* [ABOUT THIS TASK]: In the records below, locate the line containing "Add files via upload"; output that line and every following line through the last, exactly.
··· DATA FOR ANALYSIS ···
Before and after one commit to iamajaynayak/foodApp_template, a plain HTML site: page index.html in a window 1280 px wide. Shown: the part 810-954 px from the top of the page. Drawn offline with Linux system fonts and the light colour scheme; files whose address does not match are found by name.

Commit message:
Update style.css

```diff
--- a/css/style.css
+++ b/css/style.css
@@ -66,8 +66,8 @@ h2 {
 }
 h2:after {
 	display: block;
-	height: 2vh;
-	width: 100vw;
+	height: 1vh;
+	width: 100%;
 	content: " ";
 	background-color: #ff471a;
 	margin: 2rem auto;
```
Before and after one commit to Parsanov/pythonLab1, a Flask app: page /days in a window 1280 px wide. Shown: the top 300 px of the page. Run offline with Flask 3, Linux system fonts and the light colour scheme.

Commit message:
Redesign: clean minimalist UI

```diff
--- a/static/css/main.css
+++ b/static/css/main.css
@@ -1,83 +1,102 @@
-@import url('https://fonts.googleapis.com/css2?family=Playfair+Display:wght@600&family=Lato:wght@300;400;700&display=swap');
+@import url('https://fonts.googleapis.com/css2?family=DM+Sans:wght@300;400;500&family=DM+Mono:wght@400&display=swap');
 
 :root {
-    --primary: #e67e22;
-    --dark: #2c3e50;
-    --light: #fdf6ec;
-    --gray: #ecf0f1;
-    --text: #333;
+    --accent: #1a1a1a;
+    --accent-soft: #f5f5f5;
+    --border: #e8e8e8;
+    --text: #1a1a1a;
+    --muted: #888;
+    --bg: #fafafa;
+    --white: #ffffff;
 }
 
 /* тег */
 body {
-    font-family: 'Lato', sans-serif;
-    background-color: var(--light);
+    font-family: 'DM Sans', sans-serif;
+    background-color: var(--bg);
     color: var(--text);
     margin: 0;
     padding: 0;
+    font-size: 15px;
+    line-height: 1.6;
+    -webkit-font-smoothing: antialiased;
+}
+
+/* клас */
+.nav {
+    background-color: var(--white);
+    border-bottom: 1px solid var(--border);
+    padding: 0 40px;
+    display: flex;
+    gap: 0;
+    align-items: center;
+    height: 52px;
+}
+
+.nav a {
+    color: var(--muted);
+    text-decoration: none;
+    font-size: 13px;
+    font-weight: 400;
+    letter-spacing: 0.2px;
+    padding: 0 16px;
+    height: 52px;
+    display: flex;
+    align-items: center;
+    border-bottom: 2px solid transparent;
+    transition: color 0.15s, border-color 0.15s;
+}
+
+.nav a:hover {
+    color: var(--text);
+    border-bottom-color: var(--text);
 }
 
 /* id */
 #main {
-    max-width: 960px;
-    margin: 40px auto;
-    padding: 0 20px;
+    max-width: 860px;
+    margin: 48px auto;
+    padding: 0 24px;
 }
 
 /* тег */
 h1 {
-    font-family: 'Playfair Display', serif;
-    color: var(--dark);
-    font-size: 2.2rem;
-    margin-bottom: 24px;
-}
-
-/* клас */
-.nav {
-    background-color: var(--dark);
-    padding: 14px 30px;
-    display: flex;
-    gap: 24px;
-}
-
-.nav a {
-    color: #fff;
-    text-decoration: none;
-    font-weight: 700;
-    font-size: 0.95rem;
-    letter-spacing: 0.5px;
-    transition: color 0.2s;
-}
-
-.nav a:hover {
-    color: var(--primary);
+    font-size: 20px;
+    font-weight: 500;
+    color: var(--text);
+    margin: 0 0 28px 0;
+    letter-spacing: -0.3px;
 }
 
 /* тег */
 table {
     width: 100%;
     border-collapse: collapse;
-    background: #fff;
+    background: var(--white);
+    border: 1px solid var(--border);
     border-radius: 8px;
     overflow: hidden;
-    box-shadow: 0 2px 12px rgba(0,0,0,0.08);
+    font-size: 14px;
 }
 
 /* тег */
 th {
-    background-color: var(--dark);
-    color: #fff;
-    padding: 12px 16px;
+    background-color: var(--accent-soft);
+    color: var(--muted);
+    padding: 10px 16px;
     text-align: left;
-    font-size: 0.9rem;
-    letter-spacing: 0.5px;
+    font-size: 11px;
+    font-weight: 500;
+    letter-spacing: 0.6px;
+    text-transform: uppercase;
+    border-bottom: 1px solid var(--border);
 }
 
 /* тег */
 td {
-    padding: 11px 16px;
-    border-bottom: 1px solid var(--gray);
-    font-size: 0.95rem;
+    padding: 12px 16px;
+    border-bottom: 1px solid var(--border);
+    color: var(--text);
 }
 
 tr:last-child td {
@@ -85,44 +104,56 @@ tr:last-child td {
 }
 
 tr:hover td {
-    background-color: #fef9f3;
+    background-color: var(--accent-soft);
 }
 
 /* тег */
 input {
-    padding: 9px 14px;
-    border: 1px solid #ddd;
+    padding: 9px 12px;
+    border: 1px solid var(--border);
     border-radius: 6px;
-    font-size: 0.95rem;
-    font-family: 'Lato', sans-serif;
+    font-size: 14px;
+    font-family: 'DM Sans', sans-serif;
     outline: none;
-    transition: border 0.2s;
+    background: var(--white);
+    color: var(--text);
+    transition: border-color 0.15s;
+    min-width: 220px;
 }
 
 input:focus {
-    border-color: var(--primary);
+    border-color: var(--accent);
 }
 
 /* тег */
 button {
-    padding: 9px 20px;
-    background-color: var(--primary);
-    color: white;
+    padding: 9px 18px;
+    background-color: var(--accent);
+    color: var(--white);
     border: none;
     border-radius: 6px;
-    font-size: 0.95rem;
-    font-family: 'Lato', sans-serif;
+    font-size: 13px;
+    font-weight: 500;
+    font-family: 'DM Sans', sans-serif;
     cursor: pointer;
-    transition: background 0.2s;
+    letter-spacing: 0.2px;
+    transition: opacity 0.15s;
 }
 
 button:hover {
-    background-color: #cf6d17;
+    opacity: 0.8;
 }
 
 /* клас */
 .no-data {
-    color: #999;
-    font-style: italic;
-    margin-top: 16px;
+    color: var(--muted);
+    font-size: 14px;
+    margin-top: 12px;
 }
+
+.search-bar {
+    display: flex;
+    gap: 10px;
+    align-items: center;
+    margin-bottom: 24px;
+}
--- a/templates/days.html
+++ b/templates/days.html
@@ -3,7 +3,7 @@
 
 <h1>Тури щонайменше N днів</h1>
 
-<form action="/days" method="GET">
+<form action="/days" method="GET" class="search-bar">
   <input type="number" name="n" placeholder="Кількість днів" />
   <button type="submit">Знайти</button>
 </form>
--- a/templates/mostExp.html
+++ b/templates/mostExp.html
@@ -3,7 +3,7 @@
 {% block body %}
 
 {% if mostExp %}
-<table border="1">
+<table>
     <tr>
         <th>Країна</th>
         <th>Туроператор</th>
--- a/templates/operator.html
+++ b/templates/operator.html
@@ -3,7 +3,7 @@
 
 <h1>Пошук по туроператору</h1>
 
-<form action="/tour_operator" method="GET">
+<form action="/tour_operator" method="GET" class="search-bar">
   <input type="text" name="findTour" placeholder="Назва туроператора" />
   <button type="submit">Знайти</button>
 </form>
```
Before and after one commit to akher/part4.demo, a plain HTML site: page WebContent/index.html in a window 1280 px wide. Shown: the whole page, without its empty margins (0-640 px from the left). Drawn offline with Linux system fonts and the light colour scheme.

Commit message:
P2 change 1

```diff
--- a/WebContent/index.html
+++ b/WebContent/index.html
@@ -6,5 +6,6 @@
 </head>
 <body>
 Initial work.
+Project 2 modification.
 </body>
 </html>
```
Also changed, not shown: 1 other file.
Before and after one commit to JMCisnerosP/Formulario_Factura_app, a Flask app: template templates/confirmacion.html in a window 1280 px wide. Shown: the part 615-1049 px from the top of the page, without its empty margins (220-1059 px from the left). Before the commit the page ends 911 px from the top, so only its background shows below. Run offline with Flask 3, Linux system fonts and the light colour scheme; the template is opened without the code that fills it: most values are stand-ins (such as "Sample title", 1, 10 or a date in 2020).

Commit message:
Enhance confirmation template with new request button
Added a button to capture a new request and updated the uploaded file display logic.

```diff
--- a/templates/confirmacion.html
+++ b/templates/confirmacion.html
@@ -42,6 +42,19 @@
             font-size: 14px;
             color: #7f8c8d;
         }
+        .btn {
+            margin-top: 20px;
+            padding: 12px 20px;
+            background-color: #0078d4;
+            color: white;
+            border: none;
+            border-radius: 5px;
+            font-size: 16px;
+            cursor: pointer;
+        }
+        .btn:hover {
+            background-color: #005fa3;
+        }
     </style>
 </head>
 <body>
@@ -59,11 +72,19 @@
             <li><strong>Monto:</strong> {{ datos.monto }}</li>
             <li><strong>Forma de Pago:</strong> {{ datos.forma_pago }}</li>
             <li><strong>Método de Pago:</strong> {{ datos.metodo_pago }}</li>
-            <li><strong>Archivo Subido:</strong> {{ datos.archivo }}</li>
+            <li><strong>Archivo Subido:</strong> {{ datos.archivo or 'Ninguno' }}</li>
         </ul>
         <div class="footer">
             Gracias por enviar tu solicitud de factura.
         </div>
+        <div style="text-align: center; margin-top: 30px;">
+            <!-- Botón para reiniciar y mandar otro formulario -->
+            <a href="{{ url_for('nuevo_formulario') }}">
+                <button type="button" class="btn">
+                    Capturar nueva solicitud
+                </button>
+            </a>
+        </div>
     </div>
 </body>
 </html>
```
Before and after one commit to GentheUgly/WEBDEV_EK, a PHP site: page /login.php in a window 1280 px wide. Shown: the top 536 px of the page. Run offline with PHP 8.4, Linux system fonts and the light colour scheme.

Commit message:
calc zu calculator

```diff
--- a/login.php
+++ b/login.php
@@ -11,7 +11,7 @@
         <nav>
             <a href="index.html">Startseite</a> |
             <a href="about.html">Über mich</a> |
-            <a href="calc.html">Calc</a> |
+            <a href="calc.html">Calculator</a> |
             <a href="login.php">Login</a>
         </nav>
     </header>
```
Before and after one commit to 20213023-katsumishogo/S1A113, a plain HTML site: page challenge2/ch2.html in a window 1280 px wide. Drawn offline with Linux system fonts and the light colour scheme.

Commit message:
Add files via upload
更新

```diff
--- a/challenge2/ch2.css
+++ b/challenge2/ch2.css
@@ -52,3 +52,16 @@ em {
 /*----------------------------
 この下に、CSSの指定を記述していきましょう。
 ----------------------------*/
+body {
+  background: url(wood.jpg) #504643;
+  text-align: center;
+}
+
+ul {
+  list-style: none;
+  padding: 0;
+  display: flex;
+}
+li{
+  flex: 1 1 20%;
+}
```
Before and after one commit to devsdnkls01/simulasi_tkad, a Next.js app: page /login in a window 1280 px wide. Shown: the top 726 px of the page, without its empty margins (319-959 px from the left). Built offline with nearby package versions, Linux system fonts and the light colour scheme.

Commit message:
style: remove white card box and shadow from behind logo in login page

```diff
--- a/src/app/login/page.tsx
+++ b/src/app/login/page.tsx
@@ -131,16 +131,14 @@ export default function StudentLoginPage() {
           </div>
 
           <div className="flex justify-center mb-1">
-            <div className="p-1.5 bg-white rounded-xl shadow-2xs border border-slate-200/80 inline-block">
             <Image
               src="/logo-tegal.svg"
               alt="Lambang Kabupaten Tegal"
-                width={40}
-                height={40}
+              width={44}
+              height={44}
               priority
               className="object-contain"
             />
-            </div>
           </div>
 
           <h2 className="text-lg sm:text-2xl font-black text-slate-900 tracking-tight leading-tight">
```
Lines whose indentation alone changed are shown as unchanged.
···
* [EXPECTED ANSWER]:
Add files via upload
更新

```diff
--- a/challenge2/ch2.css
+++ b/challenge2/ch2.css
@@ -52,3 +52,16 @@ em {
 /*----------------------------
 この下に、CSSの指定を記述していきましょう。
 ----------------------------*/
+body {
+  background: url(wood.jpg) #504643;
+  text-align: center;
+}
+
+ul {
+  list-style: none;
+  padding: 0;
+  display: flex;
+}
+li{
+  flex: 1 1 20%;
+}
```
Before and after one commit to devsdnkls01/simulasi_tkad, a Next.js app: page /login in a window 1280 px wide. Shown: the top 726 px of the page, without its empty margins (319-959 px from the left). Built offline with nearby package versions, Linux system fonts and the light colour scheme.

Commit message:
style: remove white card box and shadow from behind logo in login page

```diff
--- a/src/app/login/page.tsx
+++ b/src/app/login/page.tsx
@@ -131,16 +131,14 @@ export default function StudentLoginPage() {
           </div>
 
           <div className="flex justify-center mb-1">
-            <div className="p-1.5 bg-white rounded-xl shadow-2xs border border-slate-200/80 inline-block">
             <Image
               src="/logo-tegal.svg"
               alt="Lambang Kabupaten Tegal"
-                width={40}
-                height={40}
+              width={44}
+              height={44}
               priority
               className="object-contain"
             />
-            </div>
           </div>
 
           <h2 className="text-lg sm:text-2xl font-black text-slate-900 tracking-tight leading-tight">
```
Lines whose indentation alone changed are shown as unchanged.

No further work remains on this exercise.